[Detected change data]
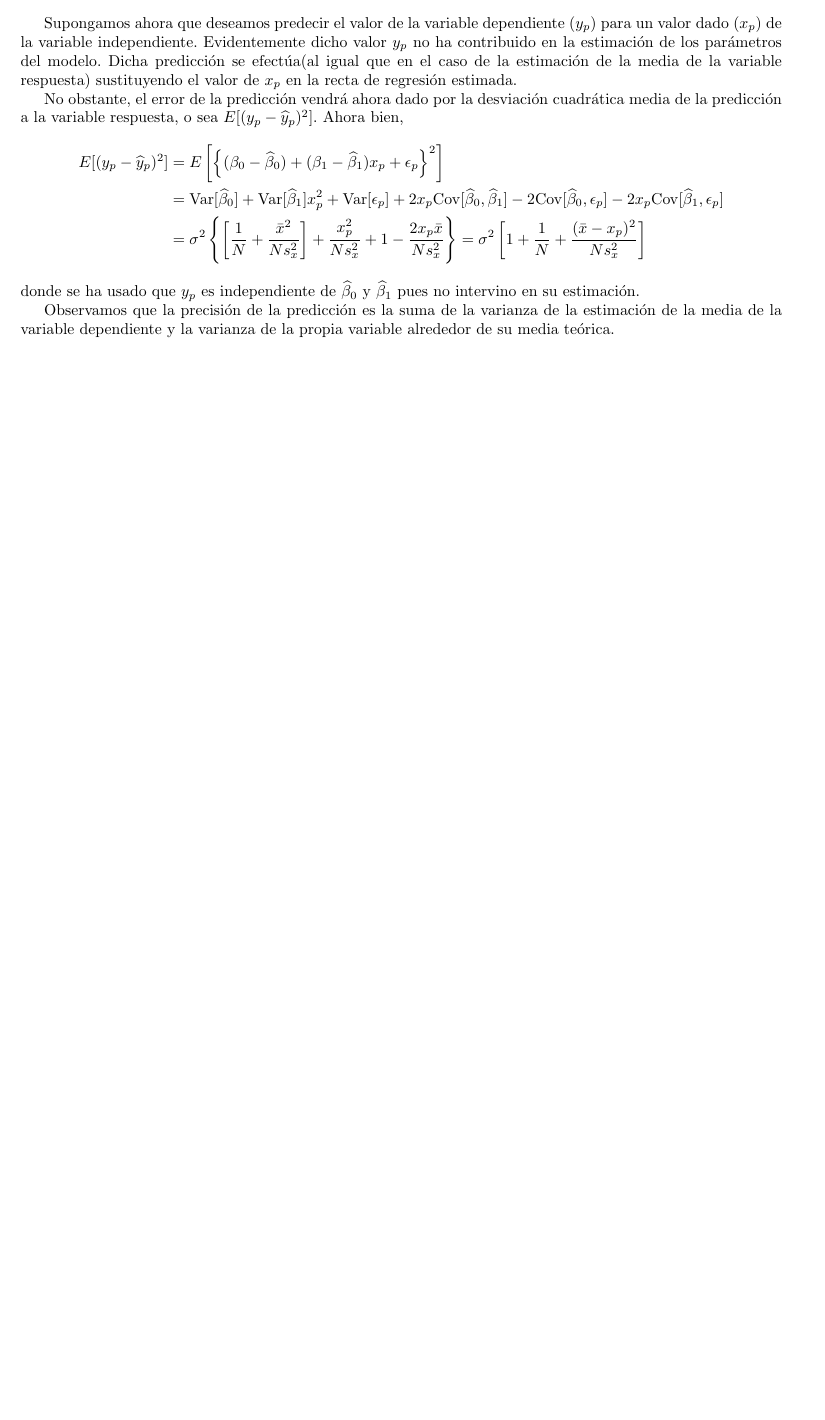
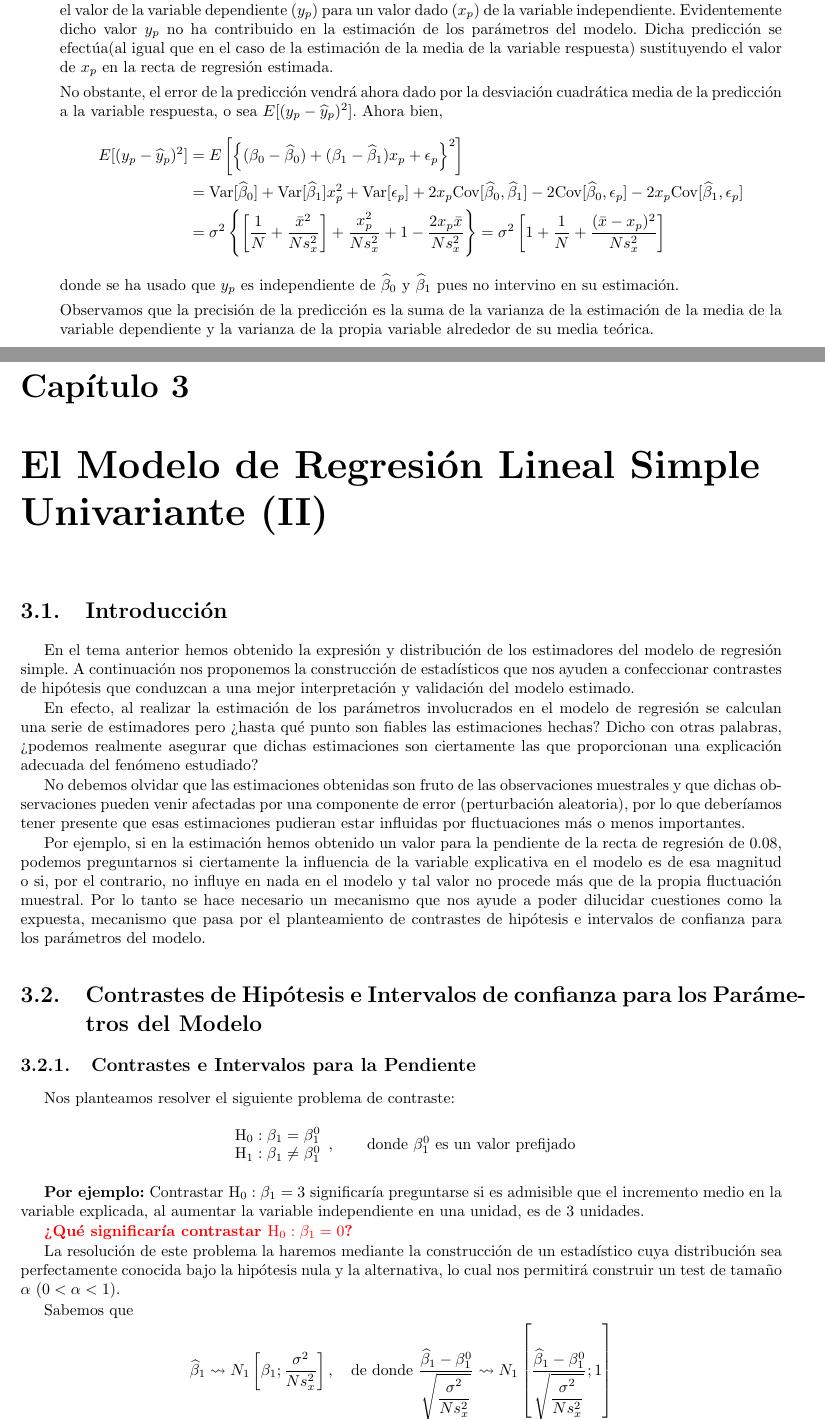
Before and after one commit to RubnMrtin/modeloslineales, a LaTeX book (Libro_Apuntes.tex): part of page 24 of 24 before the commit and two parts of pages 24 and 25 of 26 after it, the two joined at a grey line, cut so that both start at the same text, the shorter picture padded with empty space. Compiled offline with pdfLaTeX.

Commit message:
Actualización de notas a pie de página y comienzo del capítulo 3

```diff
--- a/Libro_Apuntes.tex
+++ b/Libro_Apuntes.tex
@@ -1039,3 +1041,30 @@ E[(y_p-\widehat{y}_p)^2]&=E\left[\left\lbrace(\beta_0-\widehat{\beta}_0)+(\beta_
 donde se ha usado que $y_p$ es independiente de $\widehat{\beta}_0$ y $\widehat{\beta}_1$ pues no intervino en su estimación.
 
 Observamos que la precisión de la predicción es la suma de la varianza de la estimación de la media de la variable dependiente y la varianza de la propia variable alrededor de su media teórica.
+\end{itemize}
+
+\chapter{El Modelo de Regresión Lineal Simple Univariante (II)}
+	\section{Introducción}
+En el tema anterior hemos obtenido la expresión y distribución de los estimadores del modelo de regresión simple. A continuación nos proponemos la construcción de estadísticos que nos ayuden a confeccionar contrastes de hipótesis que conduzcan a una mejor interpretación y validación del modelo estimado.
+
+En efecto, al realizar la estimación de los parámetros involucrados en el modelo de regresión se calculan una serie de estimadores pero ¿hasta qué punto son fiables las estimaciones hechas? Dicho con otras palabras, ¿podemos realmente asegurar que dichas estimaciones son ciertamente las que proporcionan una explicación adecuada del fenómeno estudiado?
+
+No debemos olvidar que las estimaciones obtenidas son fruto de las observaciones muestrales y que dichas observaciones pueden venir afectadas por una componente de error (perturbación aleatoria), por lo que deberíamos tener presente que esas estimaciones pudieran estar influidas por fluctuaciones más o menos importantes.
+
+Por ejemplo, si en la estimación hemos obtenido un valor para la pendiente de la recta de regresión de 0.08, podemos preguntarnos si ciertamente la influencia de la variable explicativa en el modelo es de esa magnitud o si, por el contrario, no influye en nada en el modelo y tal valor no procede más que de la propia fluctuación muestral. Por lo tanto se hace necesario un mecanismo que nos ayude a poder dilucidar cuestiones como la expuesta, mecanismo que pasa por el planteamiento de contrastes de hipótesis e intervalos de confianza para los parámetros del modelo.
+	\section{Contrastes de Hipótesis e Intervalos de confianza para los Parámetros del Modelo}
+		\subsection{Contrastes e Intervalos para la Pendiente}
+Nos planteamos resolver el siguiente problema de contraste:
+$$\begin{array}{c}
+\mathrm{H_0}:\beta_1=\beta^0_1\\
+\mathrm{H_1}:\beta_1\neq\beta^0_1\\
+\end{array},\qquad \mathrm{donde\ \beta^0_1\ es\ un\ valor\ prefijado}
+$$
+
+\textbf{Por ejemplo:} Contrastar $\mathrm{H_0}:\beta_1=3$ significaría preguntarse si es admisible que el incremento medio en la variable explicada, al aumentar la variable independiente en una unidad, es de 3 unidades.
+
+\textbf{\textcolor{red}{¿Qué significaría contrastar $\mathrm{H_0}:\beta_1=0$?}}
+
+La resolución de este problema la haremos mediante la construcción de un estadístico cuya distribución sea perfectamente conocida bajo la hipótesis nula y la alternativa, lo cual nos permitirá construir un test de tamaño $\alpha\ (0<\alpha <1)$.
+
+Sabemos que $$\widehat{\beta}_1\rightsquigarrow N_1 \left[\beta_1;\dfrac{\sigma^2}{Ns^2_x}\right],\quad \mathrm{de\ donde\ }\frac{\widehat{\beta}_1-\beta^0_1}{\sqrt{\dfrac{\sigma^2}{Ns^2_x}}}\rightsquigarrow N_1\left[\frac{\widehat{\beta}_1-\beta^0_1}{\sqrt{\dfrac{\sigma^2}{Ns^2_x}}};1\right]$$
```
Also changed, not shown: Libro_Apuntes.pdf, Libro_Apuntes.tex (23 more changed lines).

> **Exercise details**
Restate each of the entries above word for word and skip every image.

> **Response box**
Before and after one commit to RubnMrtin/modeloslineales, a LaTeX book (Libro_Apuntes.tex): part of page 24 of 24 before the commit and two parts of pages 24 and 25 of 26 after it, the two joined at a grey line, cut so that both start at the same text, the shorter picture padded with empty space. Compiled offline with pdfLaTeX.

Commit message:
Actualización de notas a pie de página y comienzo del capítulo 3

```diff
--- a/Libro_Apuntes.tex
+++ b/Libro_Apuntes.tex
@@ -1039,3 +1041,30 @@ E[(y_p-\widehat{y}_p)^2]&=E\left[\left\lbrace(\beta_0-\widehat{\beta}_0)+(\beta_
 donde se ha usado que $y_p$ es independiente de $\widehat{\beta}_0$ y $\widehat{\beta}_1$ pues no intervino en su estimación.
 
 Observamos que la precisión de la predicción es la suma de la varianza de la estimación de la media de la variable dependiente y la varianza de la propia variable alrededor de su media teórica.
+\end{itemize}
+
+\chapter{El Modelo de Regresión Lineal Simple Univariante (II)}
+	\section{Introducción}
+En el tema anterior hemos obtenido la expresión y distribución de los estimadores del modelo de regresión simple. A continuación nos proponemos la construcción de estadísticos que nos ayuden a confeccionar contrastes de hipótesis que conduzcan a una mejor interpretación y validación del modelo estimado.
+
+En efecto, al realizar la estimación de los parámetros involucrados en el modelo de regresión se calculan una serie de estimadores pero ¿hasta qué punto son fiables las estimaciones hechas? Dicho con otras palabras, ¿podemos realmente asegurar que dichas estimaciones son ciertamente las que proporcionan una explicación adecuada del fenómeno estudiado?
+
+No debemos olvidar que las estimaciones obtenidas son fruto de las observaciones muestrales y que dichas observaciones pueden venir afectadas por una componente de error (perturbación aleatoria), por lo que deberíamos tener presente que esas estimaciones pudieran estar influidas por fluctuaciones más o menos importantes.
+
+Por ejemplo, si en la estimación hemos obtenido un valor para la pendiente de la recta de regresión de 0.08, podemos preguntarnos si ciertamente la influencia de la variable explicativa en el modelo es de esa magnitud o si, por el contrario, no influye en nada en el modelo y tal valor no procede más que de la propia fluctuación muestral. Por lo tanto se hace necesario un mecanismo que nos ayude a poder dilucidar cuestiones como la expuesta, mecanismo que pasa por el planteamiento de contrastes de hipótesis e intervalos de confianza para los parámetros del modelo.
+	\section{Contrastes de Hipótesis e Intervalos de confianza para los Parámetros del Modelo}
+		\subsection{Contrastes e Intervalos para la Pendiente}
+Nos planteamos resolver el siguiente problema de contraste:
+$$\begin{array}{c}
+\mathrm{H_0}:\beta_1=\beta^0_1\\
+\mathrm{H_1}:\beta_1\neq\beta^0_1\\
+\end{array},\qquad \mathrm{donde\ \beta^0_1\ es\ un\ valor\ prefijado}
+$$
+
+\textbf{Por ejemplo:} Contrastar $\mathrm{H_0}:\beta_1=3$ significaría preguntarse si es admisible que el incremento medio en la variable explicada, al aumentar la variable independiente en una unidad, es de 3 unidades.
+
+\textbf{\textcolor{red}{¿Qué significaría contrastar $\mathrm{H_0}:\beta_1=0$?}}
+
+La resolución de este problema la haremos mediante la construcción de un estadístico cuya distribución sea perfectamente conocida bajo la hipótesis nula y la alternativa, lo cual nos permitirá construir un test de tamaño $\alpha\ (0<\alpha <1)$.
+
+Sabemos que $$\widehat{\beta}_1\rightsquigarrow N_1 \left[\beta_1;\dfrac{\sigma^2}{Ns^2_x}\right],\quad \mathrm{de\ donde\ }\frac{\widehat{\beta}_1-\beta^0_1}{\sqrt{\dfrac{\sigma^2}{Ns^2_x}}}\rightsquigarrow N_1\left[\frac{\widehat{\beta}_1-\beta^0_1}{\sqrt{\dfrac{\sigma^2}{Ns^2_x}}};1\right]$$
```
Also changed, not shown: Libro_Apuntes.pdf, Libro_Apuntes.tex (23 more changed lines).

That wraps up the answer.